** PROMPT **
Retype, exactly and only, each line from the one containing "wake + restore" to the end of the records below.

** ENTRIES SUPPLIED **
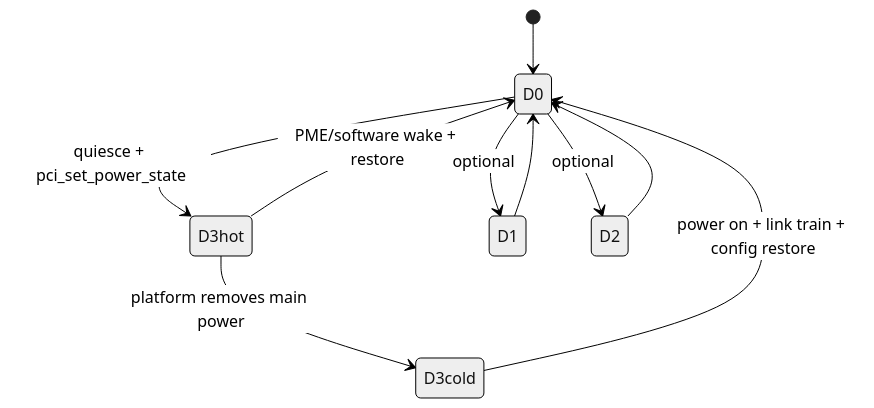
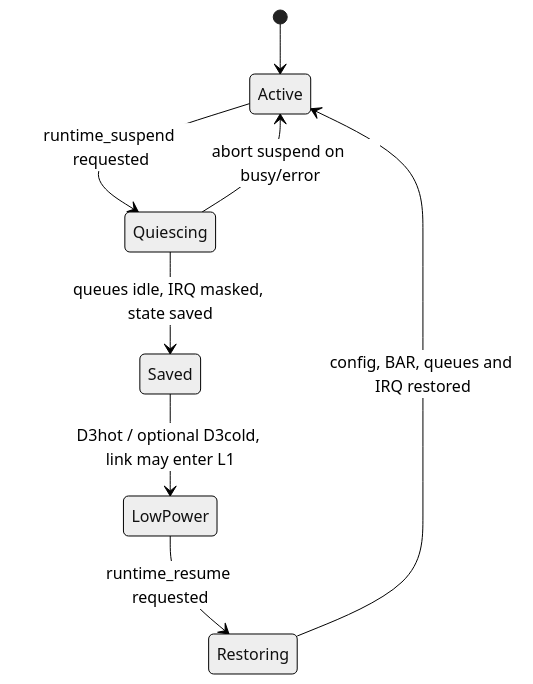
Before and after one commit to cdragon-ljl/EEandEdgeAI: the first of 3 diagrams in docs/articles/pcie/pci-11-power-aspm-clkreq-runtime-pm.md, drawn with Mermaid (neutral theme). The commit also changed other lines of this file and 4 other files, not shown here.

````diff
--- a/docs/articles/pcie/pci-11-power-aspm-clkreq-runtime-pm.md
+++ b/docs/articles/pcie/pci-11-power-aspm-clkreq-runtime-pm.md
@@ -85,12 +23,10 @@
 ```mermaid
 stateDiagram-v2
-    [*] --> D0
-    D0 --> D3hot: quiesce + pci_set_power_state
-    D3hot --> D0: PME/software wake + restore
-    D3hot --> D3cold: platform removes main power
-    D3cold --> D0: power on + link train + config restore
-    D0 --> D1: optional
-    D1 --> D0
-    D0 --> D2: optional
-    D2 --> D0
+    [*] --> Active
+    Active --> Quiescing: runtime_suspend requested
+    Quiescing --> Saved: queues idle, IRQ masked, state saved
+    Saved --> LowPower: D3hot / optional D3cold, link may enter L1
+    LowPower --> Restoring: runtime_resume requested
+    Restoring --> Active: config, BAR, queues and IRQ restored
+    Quiescing --> Active: abort suspend on busy/error
 ```
````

** EXERCISE RESULT **
-    D3hot --> D0: PME/software wake + restore
-    D3hot --> D3cold: platform removes main power
-    D3cold --> D0: power on + link train + config restore
-    D0 --> D1: optional
-    D1 --> D0
-    D0 --> D2: optional
-    D2 --> D0
+    [*] --> Active
+    Active --> Quiescing: runtime_suspend requested
+    Quiescing --> Saved: queues idle, IRQ masked, state saved
+    Saved --> LowPower: D3hot / optional D3cold, link may enter L1
+    LowPower --> Restoring: runtime_resume requested
+    Restoring --> Active: config, BAR, queues and IRQ restored
+    Quiescing --> Active: abort suspend on busy/error
 ```
````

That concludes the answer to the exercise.